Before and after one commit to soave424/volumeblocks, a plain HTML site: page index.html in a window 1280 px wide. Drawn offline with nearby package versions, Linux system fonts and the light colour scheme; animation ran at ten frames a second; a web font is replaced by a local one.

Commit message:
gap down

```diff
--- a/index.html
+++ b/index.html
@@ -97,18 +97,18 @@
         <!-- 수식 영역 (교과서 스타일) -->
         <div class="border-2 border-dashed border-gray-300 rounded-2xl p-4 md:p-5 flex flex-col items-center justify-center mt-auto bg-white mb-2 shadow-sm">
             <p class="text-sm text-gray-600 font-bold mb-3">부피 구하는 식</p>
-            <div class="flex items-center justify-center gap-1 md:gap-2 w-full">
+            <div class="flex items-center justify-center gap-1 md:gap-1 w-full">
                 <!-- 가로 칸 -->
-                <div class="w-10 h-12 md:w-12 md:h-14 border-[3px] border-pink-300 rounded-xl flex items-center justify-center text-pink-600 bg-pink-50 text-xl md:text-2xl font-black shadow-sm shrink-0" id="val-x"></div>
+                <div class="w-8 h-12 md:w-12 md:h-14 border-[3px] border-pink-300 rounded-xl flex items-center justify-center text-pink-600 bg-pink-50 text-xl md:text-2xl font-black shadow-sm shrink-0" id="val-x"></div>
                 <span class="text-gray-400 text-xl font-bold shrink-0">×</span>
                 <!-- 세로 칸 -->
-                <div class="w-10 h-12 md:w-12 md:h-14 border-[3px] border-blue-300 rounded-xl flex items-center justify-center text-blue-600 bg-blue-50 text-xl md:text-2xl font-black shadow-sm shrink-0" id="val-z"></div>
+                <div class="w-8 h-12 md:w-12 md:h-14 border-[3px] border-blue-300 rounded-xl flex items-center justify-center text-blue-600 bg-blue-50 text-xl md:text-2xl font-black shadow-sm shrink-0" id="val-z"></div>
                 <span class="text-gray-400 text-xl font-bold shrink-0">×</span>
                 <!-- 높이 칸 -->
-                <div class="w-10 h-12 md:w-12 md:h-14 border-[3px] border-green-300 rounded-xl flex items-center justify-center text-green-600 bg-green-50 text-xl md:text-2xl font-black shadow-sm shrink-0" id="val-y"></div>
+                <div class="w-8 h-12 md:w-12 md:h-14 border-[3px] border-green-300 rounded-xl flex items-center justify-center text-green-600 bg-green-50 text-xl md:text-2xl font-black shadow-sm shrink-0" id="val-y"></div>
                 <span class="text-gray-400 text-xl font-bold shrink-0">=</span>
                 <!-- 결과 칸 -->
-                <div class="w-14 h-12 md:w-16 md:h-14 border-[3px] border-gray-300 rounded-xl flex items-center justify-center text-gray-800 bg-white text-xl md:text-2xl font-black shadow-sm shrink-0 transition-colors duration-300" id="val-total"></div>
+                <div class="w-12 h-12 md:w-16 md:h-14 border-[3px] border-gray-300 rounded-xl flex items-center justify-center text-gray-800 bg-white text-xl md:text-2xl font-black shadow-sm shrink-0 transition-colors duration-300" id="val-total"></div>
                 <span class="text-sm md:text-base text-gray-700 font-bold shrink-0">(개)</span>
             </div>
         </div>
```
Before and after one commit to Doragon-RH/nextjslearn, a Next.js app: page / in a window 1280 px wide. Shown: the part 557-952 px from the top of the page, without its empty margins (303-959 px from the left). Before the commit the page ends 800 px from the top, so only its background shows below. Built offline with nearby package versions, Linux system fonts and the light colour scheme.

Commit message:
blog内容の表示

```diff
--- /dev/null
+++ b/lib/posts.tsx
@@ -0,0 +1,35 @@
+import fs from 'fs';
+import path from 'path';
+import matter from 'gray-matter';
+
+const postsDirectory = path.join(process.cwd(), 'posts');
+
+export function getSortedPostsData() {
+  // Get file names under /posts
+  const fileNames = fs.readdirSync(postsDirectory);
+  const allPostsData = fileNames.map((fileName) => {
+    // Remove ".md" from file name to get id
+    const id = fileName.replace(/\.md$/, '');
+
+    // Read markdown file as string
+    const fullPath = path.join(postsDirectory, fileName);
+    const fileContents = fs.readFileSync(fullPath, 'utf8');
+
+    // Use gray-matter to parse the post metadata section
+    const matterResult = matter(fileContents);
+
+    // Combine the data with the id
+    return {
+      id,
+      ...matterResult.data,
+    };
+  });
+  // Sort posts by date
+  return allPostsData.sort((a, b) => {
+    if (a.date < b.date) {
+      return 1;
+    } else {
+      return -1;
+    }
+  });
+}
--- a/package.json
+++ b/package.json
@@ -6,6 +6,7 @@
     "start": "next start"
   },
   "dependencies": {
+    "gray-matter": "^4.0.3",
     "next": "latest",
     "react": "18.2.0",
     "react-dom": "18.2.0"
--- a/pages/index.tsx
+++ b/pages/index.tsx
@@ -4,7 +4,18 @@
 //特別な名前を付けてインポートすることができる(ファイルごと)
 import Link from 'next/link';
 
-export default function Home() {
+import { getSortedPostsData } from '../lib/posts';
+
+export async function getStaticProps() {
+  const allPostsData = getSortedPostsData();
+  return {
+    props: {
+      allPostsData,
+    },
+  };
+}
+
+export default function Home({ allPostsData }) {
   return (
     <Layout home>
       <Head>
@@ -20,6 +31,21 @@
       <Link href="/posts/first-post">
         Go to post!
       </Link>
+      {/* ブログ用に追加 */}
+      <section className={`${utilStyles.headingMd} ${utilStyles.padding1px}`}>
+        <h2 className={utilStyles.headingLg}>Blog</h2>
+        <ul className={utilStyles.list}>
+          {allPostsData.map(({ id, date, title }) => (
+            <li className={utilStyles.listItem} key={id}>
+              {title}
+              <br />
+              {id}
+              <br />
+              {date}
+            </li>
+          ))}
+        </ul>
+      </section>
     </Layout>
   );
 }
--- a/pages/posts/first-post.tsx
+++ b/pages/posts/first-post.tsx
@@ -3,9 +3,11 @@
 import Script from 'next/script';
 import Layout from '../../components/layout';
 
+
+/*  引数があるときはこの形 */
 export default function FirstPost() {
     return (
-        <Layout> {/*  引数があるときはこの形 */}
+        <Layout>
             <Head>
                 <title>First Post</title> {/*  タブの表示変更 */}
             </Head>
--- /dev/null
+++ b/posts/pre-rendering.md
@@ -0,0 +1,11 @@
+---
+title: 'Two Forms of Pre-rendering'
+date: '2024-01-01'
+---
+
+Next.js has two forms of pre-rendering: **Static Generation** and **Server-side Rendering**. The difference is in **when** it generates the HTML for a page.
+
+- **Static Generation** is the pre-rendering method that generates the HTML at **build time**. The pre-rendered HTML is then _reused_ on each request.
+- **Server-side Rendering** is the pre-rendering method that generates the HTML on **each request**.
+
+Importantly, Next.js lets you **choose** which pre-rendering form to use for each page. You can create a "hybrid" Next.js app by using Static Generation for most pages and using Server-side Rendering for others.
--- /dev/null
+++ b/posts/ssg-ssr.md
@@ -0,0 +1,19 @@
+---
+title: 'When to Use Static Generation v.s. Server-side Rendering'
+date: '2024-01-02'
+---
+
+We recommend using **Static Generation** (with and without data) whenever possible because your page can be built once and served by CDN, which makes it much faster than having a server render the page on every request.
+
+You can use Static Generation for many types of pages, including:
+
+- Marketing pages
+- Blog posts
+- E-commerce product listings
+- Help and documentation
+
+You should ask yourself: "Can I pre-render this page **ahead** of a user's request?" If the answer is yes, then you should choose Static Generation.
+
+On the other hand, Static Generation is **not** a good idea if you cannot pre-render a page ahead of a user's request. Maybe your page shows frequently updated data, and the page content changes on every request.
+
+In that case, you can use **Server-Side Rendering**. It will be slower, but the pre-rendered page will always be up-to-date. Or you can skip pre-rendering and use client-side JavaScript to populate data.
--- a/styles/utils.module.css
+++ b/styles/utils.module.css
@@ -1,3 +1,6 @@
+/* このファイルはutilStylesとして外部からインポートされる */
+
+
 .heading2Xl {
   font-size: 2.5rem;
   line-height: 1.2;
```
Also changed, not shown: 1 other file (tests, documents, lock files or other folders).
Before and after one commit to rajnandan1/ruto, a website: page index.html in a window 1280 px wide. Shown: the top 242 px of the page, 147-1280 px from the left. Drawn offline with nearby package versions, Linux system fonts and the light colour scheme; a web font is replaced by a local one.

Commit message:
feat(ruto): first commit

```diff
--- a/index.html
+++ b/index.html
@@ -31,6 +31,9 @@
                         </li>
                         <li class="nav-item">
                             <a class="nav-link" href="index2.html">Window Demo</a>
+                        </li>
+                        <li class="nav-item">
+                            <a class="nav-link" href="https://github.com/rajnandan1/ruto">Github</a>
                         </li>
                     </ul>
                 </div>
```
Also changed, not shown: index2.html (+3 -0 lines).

□ □ □ □ □ □ □

* What is required: A single number is expected: how many lines in the entries above hold the word "className".

* Completed task: 4